Column: Happy, but not satisfied

By Darren Bailey

I got what I asked for Saturday. I challenged the defense, and they delivered. No, they didn’t stop Brian Calhoun. Yes, he gained nearly 200 yards, and yes, he scored five touchdowns. But he didn’t dominate the game. He gained chunks here and touchdowns there, but it never got to the point where the offense didn’t have a chance to keep pace.

The defense came out with a fire inside them, and an apparent mentality that Saturday was a new day, a new chance, a new beginning.

Kevin Mitchell was everywhere, making plays that honestly, he shouldn’t have to at free safety. Brit Miller was a possessed man playing with a tenacity that, for a moment, reminded me of a childhood hero – Dana Howard. Ryan Matha finally punched back. (It’s alright big fella. Everyone knows they always catch the second guy…) Sam Carson actually held the point of attack, shed a block and made a tackle. Heck, Alan Ball got a tackle for loss! Yes, that’s right. An Illini defensive back recorded a TFL.

And what did I say last week? That’d I’d be happy with an inspired effort. An effort to make tackles, stop drives and make it a ball game. I got that, and I’m happy.

I’m also happy with the offense. There was an inopportune interception and a rash of unacceptable penalties, but there were sustained drives and points on the board.

And the fans. Way to be. There was no mass exodus after 27-10. The stands were full, the crowd was loud, and I think it was obvious that the players fed off of it.

Yeah, I’m happy with Saturday’s game – but I’m far from satisfied.

Illinois should have been victorious. There should have been a “W” in the win column. I should be writing about this win being a springboard for a four-game winning streak and a bowl game.

But I’m not.

Instead, I’m considering what needs to be addressed next for Illinois to get over that hump. And the big thing is execution.

When you’re driving down the field just before half with the score 20-10, you have to put points on the board. Especially when Illinois has momentum and the ball on the Wisconsin 43 yard line. A field goal makes it a one score game. A touchdown brings the deficit within a field goal. I like the aggressiveness of throwing deep for the touchdown, but the play either has to be made or the ball has to be thrown out of bounds. An interception is unacceptable. It kills both the drive and momentum. Execution.

Earlier in the drive, however, upperclassmen have to know to get out of bounds to stop the clock. I love fighting for yards, but if a first down isn’t attainable, the ball carrier has to get out of bounds. Execution.

Missed field goals, dropped passes and blocked punts. Execution.

And then there are those unfortunate penalties. To paraphrase Coach Zook, “How ’bout those calls?”

Food for thought:

I take the column back to the first Illinois drive in the fourth quarter. Following a flurry of short passes and successful rushes, the Illini have the ball, first and goal on the Wisconsin 10 yard line. Pierre Thomas rushes up the middle for eight yards. Oh, boy. Second and goal on the two? Illinois is going to cut the lead to 10 with over 10 minutes left.

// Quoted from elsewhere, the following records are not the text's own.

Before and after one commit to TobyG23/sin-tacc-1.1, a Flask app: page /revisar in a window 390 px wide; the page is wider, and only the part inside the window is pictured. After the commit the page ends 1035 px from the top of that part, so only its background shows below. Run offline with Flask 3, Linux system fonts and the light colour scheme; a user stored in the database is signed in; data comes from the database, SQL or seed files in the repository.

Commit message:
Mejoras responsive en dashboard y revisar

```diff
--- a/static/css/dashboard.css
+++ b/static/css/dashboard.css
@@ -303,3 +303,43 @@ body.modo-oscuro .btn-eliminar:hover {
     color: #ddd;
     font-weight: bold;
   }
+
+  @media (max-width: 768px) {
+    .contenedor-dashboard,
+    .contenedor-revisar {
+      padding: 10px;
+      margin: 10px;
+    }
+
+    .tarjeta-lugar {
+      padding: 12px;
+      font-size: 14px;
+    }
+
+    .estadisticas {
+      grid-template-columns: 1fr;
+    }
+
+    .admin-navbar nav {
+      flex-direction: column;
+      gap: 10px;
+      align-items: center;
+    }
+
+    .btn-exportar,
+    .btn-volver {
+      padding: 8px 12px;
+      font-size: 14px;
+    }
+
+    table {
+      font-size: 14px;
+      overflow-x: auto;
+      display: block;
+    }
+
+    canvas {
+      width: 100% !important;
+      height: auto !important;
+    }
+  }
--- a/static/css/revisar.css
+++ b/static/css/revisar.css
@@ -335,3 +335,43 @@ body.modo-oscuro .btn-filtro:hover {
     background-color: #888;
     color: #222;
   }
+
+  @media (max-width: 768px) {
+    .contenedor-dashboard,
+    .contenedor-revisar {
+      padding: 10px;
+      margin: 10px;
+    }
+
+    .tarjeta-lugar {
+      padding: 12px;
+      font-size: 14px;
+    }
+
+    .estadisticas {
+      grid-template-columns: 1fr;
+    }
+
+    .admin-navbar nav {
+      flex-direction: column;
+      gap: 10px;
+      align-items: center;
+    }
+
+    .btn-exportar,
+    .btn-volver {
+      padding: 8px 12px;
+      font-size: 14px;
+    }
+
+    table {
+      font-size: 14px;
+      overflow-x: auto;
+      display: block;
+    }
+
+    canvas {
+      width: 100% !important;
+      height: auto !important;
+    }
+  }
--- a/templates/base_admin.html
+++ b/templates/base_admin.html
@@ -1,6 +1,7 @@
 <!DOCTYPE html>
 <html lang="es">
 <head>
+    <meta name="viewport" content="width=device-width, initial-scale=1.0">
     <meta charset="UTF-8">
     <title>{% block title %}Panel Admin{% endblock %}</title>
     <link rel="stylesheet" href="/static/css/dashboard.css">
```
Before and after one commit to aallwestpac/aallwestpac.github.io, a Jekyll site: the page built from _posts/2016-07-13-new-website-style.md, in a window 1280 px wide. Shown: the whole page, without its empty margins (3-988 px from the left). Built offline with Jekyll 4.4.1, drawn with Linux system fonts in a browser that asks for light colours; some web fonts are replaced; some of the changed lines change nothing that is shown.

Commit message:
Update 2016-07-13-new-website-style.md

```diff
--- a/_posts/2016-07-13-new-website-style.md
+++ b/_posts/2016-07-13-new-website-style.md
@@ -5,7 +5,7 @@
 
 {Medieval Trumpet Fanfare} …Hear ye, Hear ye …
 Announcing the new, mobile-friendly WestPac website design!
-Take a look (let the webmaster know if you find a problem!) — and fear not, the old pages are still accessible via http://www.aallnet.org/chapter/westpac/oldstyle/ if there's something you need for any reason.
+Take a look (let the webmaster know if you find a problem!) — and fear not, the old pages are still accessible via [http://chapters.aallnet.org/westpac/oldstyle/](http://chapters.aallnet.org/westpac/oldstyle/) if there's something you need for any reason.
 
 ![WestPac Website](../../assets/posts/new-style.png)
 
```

On a goal line dive play, James Ryan gets charged with holding. Now, for football novices, generally what happens on a goal line run is that all of the offensive linemen and all of the defensive linemen explode out of their stances and push each other as much as they can. Plays generally last all of two seconds, and the line of scrimmage resembles an absolute quagmire. Yet somehow, a Big Ten official standing in the back of the end zone sees a hold?

Now, it’s very possible that this hold happened. In fact, holding probably happens somewhere on every play. But why throw the flag at that point? Why call that potential foul, but not others committed by Wisconsin, the Big Ten’s third-best holding team (behind only Iowa and Minnesota)?

Is it possible that the Big Ten would like to see two of its member schools playing in BCS bowls? Is it also possible that Wisconsin is one of those potential BCS teams with an 8-1 record? Again, just food for thought for when you watch college football next weekend.

But I digress.

Regardless of the validity of penalties, the Illini should have won that football game. Passes should have been more accurate. Hands should have been softer. Kicks should have been made – both through the uprights and to the other team. Blocks should have been completed, arm tackles should have been wrapped up and the scoreboard should have read differently.

The Illini did what I asked last week, and I’m happy. Now if they can do it again, and more, maybe I’ll be satisfied.

Two punts and a kick:

Punt: I think I jinxed Northwestern, as the Cats lost to Michigan at home, then Monday dropped out of the top 25, along with, surprisingly, a Tennessee program which finds itself unranked for the first time in three years.

Punt: So much for Georgia’s argument to be in the BCS championship game. First, down goes quarterback DJ Shockley, then the whole Bulldog squad in a disappointing loss to underachieving Florida.

Kick: Southern Illinois, the nation’s No. 10 team in 1-AA football upset No. 1-ranked Western Kentucky, 31-20. Go Salukis! What, what?

Darren Bailey is a junior in LAS. He can be reached at [email protected]